However, I’ve managed to work through my bacon guilt and try to maintain some control. I visit treadmills occasionally and compensate for my spiritual anemia by doing mitzvahs (good deeds) every day. I have to: my family sits around the dinner table each night to report on our positive contribution to this world. So you see, I gotta keep up on the spiritual goodness. It’s just when bacon comes in play I lose my north and become a puddle of weakness and readily indulge, replacing my healthy and theological consciousness for my culinary compass.
My kids are equally passionate about bacon when the topic arises. That’s just a polite way of saying they beg for it…ALL THE TIME. My twelve-year old proudly sports her “Bacon is a Vegetable” t-shirt in a passionate attempt to redefine the food groups. Even my self-proclaimed eight year-old vegetarian pleads for the addictive crispy flavor of bacon. (When questioned on ethics, he feigns ignorance as to its source of origin.)
If I try and implement the theory of moderation, they rebel and get creative as to when and where bacon can be enjoyed. They know how to get to my weak spot by becoming proactive in the kitchen, and, the two of them (normally aiming swords at each others jugulars) miraculously come together to get their bacon way. Here’s how it goes down:
The Girl (known to be manipulative and incredibly smart):
“Mom, we want to help you cook dinner tonight.” (Mom’s radar is beginning to activate, but, aw, mom is turning to mush here.)
The Boy (an irresistible charmer (have you seen the eyelashes?) and frightenly good liar):
“Yeah mom, you always do so much for us. We want to do something for you.”

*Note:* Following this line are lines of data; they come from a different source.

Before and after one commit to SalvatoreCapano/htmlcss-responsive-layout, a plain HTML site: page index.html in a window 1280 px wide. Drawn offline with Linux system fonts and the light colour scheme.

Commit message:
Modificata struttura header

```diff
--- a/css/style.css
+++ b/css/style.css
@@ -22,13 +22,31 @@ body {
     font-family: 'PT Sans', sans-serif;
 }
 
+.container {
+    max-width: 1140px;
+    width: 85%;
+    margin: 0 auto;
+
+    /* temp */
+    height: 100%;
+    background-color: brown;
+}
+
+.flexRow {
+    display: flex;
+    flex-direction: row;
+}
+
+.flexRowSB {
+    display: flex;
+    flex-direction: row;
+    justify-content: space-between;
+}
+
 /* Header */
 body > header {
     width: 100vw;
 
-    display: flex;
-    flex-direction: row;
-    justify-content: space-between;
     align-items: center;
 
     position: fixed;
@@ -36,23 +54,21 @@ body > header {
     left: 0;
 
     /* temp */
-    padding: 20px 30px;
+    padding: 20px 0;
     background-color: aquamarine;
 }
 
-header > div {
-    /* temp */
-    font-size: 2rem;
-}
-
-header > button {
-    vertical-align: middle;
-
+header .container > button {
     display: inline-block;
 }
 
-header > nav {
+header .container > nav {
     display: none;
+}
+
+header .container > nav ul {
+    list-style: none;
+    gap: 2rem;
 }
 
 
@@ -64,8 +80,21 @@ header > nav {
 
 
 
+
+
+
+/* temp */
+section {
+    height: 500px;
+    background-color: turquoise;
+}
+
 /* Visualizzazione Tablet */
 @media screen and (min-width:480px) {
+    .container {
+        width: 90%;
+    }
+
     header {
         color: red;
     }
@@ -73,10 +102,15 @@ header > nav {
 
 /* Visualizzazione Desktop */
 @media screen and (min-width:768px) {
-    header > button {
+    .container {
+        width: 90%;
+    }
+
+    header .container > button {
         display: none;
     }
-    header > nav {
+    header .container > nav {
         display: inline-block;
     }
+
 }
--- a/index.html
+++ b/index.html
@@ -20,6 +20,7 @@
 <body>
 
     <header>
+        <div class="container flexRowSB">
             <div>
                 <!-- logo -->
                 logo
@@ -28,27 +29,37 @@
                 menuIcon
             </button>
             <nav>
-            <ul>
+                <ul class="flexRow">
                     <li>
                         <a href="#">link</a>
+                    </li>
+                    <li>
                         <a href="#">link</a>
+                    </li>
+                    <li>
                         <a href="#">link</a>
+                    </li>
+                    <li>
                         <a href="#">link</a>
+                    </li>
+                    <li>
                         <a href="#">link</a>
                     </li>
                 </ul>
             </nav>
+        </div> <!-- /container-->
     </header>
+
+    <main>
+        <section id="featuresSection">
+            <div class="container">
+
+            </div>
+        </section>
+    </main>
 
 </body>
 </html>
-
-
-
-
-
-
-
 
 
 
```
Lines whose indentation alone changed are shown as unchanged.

I know what you are thinking right now: I am a sucker with this stuff. And I am so not a sucker normally. I am a hardcore, don’t mess around, no-B.S. type of gal. You want to barter down the best price on that jalabia in the Khan El Khalili Cairo souk? I’m your gal. Need to sweet talk your way into Sir Richard Branson’s exclusive Kasbah Tamadot in the Atlas Mountains? Then you’ve come to the right person. But pair food, the kitchen and my kids and I go soft, Brie-left-out-in-the-sun soft.
In minutes they put together a quick excuse to eat lard: creamy boiled fingerling potatoes, Normandy butter, shredded Wisconsin cheddar, Turkish black pyramid salt and crumbled bacon. It’s not brain surgery, but it is slathered with manipulation and plenty of worthwhile calories.
How, or why, could I say no to that? We sit down to dinner with their new creation, which they have decided to call Dajopo (Daniela Jonathan Potatoes) and commence reporting our mitzvah for the day: Dani shared her materials with a classmate that was ill prepared. Jonathan used his allowance to buy a newspaper that supports the homeless.
The treadmill waits patiently for me tomorrow and the rabbi would smile if he could hear us share the ways we helped someone else for that day. I want my mitzvah to be that I’ve created these two awesome children that are smart, assertive, caring and exceptional culinarians. After all, they make a mean bacon.
1 lbs fingerling potatoes, scrubbed
6 ounces bacon, cooked crispy and crumbled
2 tablespoons butter
½ cup shredded cheddar
1-2 teaspoons salt (if you aren’t privy to black Turkish salt, click over to Mark and Jennifer’s amazing shop, The Meadow, now!)
Boil the potatoes in salted water for ten minutes. Drain and slice into halves or quarters.
Combine other ingredients and enjoy!